Second emissions case against Volkswagen group vehicles issued
A second ‘dieselgate’ legal claim has been issued in the High Court by law firm Leigh Day against the Volkswagen group, arguing that illegal emissions defeat devices were used in a number of their vehicles.
Posted on 01 July 2021
- Second legal claim covers much larger group of diesel vehicles
- Claim alleges that VW tried to hide that the problem went beyond cars with EA189 engines
- The case alleges that VW tried to cover up the problem by fixing the cars covertly
Issuing the claim in court sets the ball rolling on the case and it means that a timetable will be put in place to ensure that the case moves forward. The legal proceedings are against the Volkswagen group, which includes Porsche, VW, Audi, SEAT and Skoda. Leigh Day are currently representing over 4,300 vehicle owners in this claim. The number is growing rapidly, and vehicle owners can check if they are eligible and join the claim by visiting the Leigh Day website.
This second claim is different to the first claim against the Volkswagen group because it potentially covers a much bigger group of affected cars. Leigh Day estimates that there are 1.26 million affected vehicles on the road which would be eligible to join the claim. The first claim covers only vehicles with EA189 engines. The second claim covers diesel cars manufactured from 2009 to date including vehicles with 3.0l, 3.0l V6, 4.0l V8, 4.2l V8, EA897, EA898 and EA288 engines. Porsche, VW, VW commercial, Audi, SEAT and Skoda diesel vehicles fitted with newer engine types are currently under investigation and may be eligible to join the second Volkswagen claim.
The claimants will allege in their case that after the emissions scandal broke in 2015, instead of admitting that problems extended beyond EA189 engines the manufacturers covertly made fundamental changes to the affected vehicles during voluntary or mandatory recalls or at other stages when vehicles were presented for repairs or services without informing customers adequately, or at all, of the changes made and their implications.
Customers were not told of the defeat devices which are the subject of this litigation either in advance of purchasing or leasing their vehicle, or when their vehicles were recalled or repaired. Rather, it is alleged that Porsche, VW, Audi, SEAT and Skoda went to great lengths to consistently inform customers that the problem of defeat devices was confined to vehicles with EA189 engines.

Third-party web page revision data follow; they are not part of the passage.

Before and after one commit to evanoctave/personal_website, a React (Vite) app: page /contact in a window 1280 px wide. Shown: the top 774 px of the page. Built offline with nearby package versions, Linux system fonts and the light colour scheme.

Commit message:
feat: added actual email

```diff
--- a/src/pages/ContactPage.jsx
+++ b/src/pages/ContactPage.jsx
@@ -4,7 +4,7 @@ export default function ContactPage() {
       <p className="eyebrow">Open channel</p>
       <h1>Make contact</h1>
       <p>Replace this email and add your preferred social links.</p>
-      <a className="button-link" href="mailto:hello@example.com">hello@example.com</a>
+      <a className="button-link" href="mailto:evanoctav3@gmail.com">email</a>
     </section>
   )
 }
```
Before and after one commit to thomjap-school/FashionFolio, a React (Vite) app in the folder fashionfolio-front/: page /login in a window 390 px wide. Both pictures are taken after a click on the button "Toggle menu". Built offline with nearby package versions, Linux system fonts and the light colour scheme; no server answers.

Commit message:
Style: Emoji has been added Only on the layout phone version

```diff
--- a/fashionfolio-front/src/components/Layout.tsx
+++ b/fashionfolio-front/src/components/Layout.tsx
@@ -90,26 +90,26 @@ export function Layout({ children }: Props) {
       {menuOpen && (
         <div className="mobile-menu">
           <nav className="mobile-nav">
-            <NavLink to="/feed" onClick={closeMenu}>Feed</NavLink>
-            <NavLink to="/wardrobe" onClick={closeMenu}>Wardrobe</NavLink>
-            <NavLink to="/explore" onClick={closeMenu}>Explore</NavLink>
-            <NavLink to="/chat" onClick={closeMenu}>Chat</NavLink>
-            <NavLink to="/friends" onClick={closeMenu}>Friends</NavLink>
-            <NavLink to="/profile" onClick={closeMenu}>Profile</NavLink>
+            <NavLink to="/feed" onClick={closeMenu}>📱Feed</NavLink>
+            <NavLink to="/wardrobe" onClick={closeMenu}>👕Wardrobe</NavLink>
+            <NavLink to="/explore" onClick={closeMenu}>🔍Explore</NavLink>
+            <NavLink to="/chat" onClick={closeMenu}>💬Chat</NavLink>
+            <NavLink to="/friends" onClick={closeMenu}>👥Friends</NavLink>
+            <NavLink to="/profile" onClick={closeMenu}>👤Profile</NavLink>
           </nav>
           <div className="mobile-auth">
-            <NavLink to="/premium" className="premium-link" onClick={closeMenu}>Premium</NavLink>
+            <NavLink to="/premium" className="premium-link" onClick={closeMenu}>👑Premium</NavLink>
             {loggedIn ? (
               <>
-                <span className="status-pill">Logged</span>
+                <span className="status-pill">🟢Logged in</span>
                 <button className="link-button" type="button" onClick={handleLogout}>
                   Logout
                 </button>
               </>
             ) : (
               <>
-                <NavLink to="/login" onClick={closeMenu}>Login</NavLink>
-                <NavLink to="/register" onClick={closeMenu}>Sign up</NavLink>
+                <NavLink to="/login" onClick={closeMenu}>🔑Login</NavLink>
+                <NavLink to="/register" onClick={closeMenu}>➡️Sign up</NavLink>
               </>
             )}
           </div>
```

The legal case alleges that Porsche, VW, Audi, SEAT and Skoda installed unlawful emissions cheat devices in the claimants’ vehicles, which meant that the vehicles had low emissions when being tested and approved, but when driven on the road the vehicles perform differently. It is also alleged that the Volkswagen group suppressed clean emissions technology and concealed those actions from regulators and customers alike.
Leigh Day sets out on behalf of the claimants their intention to bring claims in relation to the Consumer Protection from Unfair Trading Regulations 2008; claims under the Consumer Credit Act 1974; claims for breaches of statutory duties, contractual claims; competition law claims; and claims in deceit.
Meriel Hodgson-Teall, solicitor at law firm Leigh Day, said:
“We have now issued the second VW claim in the High Court, and we believe we are the first law firm to do this. Our clients will argue that the VW group went to great lengths to try and cover up this wider emissions scandal. The group tried to fix the emissions defeat device under the guise of regular services or recalls, without informing their customers. After the emissions scandal was uncovered in 2015 VW tried their hardest to try to confine it to vehicles with EA189 engines – but it now seems clear that this was not the case. Big businesses should not be allowed to get away with deceiving their customers or the regulators, not to mention their complete disregard for the environmental impact of their actions.”
The first legal challenge regarding Volkswagen cheat devices began in 2015 and is currently ongoing. The case is set to go to trial in January 2023. Leigh Day is the joint lead law firm for that claim alongside Slater and Gordon. The first legal challenge relates to VW, Audi, SEAT and Skoda diesel vehicles fitted with 1.2l, 1.6l or 2.0l EA189 engine types.
Leigh Day is currently also investigating claims relating to the alleged use of emissions cheat devices on behalf of thousands of motorists against Renault, Jaguar, Mercedes, Peugeot, BMW, Land Rover, Mini, Volvo, Citroen, Ford, Nissan and Vauxhall. For more information visit www.claimfordiesel.com